I have a friend with a broken iBook, but we wish to recover the hard disk. I haven't seen the drive itself, however the spec lists it as an "Ultra ATA drive". Could you please advise if this is 100% compatible with any standard USB IDE 2.5inch enclosure?

Full spec:

iBook 12" 1GHz(AP) 256MB DDR266 SDRAM built-in Keyboard/Mac OS X Bluetooth Module 40GB Ultra ATA drive Combo (DVD-ROM/CD-RW).

1 Answer 1


"Ultra ATA" is "standard IDE" so yes, it should be 100% compatible with any modern USB-to-IDE adapter or enclosure.

See Wikipedia's Parallel ATA article for the full history. IDE (Integrated Drive Electronics) was developed by Western Digital, and evolved into the AT Attachment Interface (ATA/ATAPI). Most "IDE" drives you'll see nowadays are actually "EIDE" drives (Enhanced IDE) -- this just means they meet the specs of some version of ATA/ATAPI, usually between ATA-2 and ATA-6.

Note Wikipedia's ATA standards table:

  • pre-ATA was also known as IDE
  • ATA-1 aka ATA, IDE
  • ATA-2 aka EIDE, Fast ATA, Fast IDE, Ultra ATA
  • ATA-3 (ditto)
  • ATA/ATAPI-4 aka ATA-4, Ultra ATA/33
  • ATA/ATAPI-5 aka ATA-5, Ultra ATA/66
  • ATA/ATAPI-6 aka ATA-6, Ultra ATA/100
  • ATA/ATAPI-7 aka SATA/150, SATA 1.0, Ultra ATA/133

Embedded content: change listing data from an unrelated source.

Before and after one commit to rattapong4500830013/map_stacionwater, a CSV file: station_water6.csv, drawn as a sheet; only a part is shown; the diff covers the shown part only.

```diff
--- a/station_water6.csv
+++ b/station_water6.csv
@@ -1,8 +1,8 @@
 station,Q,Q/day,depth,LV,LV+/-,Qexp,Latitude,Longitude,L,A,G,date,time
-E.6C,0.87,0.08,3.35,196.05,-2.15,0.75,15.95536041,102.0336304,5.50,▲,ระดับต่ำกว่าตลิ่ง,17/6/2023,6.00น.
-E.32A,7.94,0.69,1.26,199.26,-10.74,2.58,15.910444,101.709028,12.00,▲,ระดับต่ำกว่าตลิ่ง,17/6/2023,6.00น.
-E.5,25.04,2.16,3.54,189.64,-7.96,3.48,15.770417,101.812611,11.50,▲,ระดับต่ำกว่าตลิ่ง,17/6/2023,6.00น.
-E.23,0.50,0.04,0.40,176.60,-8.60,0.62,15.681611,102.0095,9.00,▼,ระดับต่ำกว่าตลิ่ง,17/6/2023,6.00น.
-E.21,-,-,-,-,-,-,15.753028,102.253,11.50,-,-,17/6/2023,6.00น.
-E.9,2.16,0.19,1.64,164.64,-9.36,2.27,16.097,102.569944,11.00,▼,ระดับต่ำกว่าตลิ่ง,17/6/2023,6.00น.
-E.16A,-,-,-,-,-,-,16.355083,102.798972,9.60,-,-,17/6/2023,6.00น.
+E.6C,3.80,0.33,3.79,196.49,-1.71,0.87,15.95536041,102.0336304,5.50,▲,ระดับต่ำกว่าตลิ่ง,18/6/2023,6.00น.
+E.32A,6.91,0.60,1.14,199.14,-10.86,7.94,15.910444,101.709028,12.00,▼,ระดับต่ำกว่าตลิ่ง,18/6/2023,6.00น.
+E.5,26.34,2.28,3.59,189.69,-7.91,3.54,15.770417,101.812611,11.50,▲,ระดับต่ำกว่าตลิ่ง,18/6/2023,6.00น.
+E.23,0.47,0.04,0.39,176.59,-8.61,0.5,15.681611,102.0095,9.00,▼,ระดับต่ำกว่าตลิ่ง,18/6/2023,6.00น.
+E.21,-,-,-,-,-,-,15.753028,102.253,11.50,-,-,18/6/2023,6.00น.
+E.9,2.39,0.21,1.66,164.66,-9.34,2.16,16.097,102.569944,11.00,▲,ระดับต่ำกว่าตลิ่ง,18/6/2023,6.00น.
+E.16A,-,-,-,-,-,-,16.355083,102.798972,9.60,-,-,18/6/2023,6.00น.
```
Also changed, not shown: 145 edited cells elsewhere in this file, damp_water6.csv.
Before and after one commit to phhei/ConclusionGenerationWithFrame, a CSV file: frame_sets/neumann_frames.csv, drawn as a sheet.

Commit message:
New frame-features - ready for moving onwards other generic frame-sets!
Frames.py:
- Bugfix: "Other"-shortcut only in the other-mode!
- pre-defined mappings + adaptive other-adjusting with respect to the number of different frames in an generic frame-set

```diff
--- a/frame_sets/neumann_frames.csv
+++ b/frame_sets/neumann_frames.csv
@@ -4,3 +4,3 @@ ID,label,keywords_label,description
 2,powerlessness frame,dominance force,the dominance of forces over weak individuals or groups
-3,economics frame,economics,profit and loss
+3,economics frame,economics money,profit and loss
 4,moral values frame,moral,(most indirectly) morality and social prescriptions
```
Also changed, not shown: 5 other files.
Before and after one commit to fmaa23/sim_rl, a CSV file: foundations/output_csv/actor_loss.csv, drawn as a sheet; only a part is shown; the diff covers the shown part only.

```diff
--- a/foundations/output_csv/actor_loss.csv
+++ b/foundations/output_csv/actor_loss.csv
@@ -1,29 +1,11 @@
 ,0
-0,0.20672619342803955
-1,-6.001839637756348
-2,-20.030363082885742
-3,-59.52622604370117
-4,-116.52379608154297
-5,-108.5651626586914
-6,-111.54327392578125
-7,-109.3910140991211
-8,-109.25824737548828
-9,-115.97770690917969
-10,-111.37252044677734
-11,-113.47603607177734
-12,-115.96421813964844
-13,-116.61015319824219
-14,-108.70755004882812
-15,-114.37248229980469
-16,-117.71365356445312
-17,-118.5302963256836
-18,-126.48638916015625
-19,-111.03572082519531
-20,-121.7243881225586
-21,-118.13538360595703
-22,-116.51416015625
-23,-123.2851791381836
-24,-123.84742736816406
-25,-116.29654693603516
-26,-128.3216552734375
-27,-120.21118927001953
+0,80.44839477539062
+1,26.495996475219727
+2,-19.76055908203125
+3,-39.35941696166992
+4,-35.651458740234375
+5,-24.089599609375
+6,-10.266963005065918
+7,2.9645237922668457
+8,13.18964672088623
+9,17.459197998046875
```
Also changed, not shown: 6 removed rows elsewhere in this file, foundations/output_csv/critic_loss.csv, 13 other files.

Check the drive's label for one of the above standards, then make sure the USB enclosure you're considering supports that level. They are backwards-compatible, so if you don't get exact matches, the slowest speed will be used. (Eg, if you have an ATA-2 drive and an ATA-6 enclosure, it will only use ATA-2 speeds. Since this is a USB enclosure, this limitation won't matter much.)

You must log in to answer this question.

Not the answer you're looking for? Browse other questions tagged .